The sooner we get to the point no one gives a damn, or has to for that matter, about the underlying OS their software runs on the better as far as I'm concerned.
Applications with web-based front-ends have a fair share of advantages over native ones, even if you don't use them to collaborate with others through the Internet, and even if you run them on your own machine(s). Notes (including task / todo / buy-list management), personal finance management etc. would be good candidates, as it is useful to be able to access to these from tablets and/or phones besides your desktop/laptop, and having a web-based interface is still easier than having entirely different interfaces for each device type. (You will need somewhat different designs for different screen sizes, but it is still easier to use and develop than having completely different front-ends for each). They are also inherently multi-platform (for the client-side at least, but most web-apps are also developed in a portable manner anyway). Some of these services also happen to be managing information that one may not want to be hosted at a "cloud provider", so the ability to self-host is also important.
Of course, there are still many cases where a native application is better, but I expect that there will be more and more web-based ones coming. Edited 2011-11-06 10:11 UTC
Consider that GTK3 has a web based rendering back end available. It's entirely possible that in the future web based apps will be able to use the native widgets on whatever platform they choose.
I certainly agree that, as a platform, the browser has its advantages.
For example, I find it MUCH easier to craft custom GUI elements in CSS/HTML/JS than in raw GTK+ drawing code, even with PyGTK and it does make it much easier to write a single UI that adjusts to all form factors.
However, I'm also the kind of guy who uses Gentoo Linux because it's the easiest way I've found so far to mix-and-match exactly the versions I want of various apps, lock them in if I don't like the newer versions, and apply my own patches if need be.
For apps where the browser DOES provide the simplest solution which are also fully-open source (like TiddlyWiki), I've never had an issue with using web apps.
Here is a real life testcase of the challenges that a developer face developing a commercial high performance (low latency native) Linux application.
http://www.ardour.org/node/4643#comment-26973 Edited 2011-11-06 13:28 UTC
I love how this article was posted right after the "Support Linux by Not Writing Linux-Only Software" news item was posted in the News section. It puts together two good points of view.
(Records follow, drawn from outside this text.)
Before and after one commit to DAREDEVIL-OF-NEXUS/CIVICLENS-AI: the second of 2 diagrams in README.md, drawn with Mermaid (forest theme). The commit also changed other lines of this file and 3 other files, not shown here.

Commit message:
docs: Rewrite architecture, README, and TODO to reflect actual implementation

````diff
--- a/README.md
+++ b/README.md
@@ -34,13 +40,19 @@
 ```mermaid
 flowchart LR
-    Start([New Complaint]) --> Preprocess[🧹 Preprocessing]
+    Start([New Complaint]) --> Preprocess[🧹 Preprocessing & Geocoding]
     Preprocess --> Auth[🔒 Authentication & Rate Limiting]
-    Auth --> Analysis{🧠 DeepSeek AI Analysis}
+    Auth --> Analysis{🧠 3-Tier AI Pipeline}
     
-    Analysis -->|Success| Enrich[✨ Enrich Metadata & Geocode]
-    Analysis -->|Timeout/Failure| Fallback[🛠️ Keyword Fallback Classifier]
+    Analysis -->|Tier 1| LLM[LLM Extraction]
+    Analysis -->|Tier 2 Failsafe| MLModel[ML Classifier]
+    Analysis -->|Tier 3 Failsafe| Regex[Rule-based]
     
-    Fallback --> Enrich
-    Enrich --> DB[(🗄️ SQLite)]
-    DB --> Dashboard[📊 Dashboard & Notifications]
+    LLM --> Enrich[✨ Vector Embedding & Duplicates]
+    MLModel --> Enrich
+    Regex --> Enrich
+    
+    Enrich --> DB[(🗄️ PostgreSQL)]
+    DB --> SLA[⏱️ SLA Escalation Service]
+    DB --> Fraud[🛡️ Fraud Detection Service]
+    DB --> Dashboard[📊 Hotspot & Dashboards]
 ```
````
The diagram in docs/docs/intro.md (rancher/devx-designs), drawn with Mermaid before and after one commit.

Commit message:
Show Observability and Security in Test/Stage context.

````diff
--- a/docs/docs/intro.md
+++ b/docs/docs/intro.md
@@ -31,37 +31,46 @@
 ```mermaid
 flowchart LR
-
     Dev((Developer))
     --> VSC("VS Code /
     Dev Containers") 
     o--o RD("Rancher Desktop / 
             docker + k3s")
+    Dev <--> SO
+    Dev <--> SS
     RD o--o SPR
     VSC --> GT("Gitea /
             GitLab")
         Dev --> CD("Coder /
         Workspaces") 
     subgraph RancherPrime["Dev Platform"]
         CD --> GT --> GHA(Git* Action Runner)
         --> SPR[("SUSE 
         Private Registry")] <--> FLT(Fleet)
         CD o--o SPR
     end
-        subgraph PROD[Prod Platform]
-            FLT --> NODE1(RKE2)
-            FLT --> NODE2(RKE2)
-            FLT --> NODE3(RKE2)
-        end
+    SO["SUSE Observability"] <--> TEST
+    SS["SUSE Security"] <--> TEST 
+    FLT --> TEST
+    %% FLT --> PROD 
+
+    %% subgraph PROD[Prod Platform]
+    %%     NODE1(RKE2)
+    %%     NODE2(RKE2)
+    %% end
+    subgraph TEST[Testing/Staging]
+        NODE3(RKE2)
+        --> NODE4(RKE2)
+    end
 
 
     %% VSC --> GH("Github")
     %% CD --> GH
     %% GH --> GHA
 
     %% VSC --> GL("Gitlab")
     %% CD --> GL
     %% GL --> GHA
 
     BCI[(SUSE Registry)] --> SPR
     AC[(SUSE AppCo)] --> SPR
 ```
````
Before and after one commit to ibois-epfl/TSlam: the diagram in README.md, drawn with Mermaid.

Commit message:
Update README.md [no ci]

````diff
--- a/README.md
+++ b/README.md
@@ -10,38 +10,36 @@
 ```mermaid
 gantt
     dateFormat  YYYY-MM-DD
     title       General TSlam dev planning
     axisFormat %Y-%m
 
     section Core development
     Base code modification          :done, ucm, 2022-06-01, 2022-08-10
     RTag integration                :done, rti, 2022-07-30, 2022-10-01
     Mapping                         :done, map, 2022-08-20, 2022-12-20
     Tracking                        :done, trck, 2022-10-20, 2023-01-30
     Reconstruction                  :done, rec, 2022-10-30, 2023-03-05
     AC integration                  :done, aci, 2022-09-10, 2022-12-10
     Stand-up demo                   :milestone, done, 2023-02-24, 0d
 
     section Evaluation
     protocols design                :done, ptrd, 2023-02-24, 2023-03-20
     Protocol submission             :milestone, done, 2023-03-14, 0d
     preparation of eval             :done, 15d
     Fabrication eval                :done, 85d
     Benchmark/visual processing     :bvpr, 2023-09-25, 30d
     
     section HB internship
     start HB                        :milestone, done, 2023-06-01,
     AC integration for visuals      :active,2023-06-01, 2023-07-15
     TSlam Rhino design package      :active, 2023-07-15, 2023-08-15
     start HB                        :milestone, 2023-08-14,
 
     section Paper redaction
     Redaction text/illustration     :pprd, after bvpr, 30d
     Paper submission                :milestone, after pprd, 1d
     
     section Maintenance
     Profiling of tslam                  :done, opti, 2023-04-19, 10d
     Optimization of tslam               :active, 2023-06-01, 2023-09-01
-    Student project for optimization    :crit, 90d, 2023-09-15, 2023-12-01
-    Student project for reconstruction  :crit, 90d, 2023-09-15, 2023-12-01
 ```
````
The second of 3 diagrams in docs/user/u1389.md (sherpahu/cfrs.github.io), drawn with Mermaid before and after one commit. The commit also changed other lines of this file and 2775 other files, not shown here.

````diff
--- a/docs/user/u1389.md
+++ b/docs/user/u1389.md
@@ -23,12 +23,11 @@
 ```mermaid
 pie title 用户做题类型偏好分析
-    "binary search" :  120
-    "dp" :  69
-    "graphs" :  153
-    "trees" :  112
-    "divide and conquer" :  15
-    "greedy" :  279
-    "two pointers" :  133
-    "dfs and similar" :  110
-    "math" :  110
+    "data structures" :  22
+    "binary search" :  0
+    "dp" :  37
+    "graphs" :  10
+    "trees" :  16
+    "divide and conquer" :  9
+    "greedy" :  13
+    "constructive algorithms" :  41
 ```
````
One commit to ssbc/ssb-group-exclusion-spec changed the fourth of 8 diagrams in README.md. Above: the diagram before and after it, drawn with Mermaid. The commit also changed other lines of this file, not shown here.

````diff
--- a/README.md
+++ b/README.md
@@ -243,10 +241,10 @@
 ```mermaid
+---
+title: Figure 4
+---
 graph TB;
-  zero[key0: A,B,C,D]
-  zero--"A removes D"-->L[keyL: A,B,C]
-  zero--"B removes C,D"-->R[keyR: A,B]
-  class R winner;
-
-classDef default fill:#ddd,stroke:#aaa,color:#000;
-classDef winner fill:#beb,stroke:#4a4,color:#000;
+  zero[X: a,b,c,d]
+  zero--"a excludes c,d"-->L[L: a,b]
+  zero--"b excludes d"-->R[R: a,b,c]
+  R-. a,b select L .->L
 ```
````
I have to agree however that cross platform development is better.
One example given in the article, "Support Linux by Not Writing Linux-Only Software" talks about a user frustrated that AppX does not exist in Linux like it did in Windows. Now that user just wants to go back to AppX in Windows or Mac OS X because that is what they are familiar with even though the Linux variant may be 10 times better! Sure education could solve this problem, but computers have become such a commodity appliance that people don't want to 'learn computers', they just want to use it.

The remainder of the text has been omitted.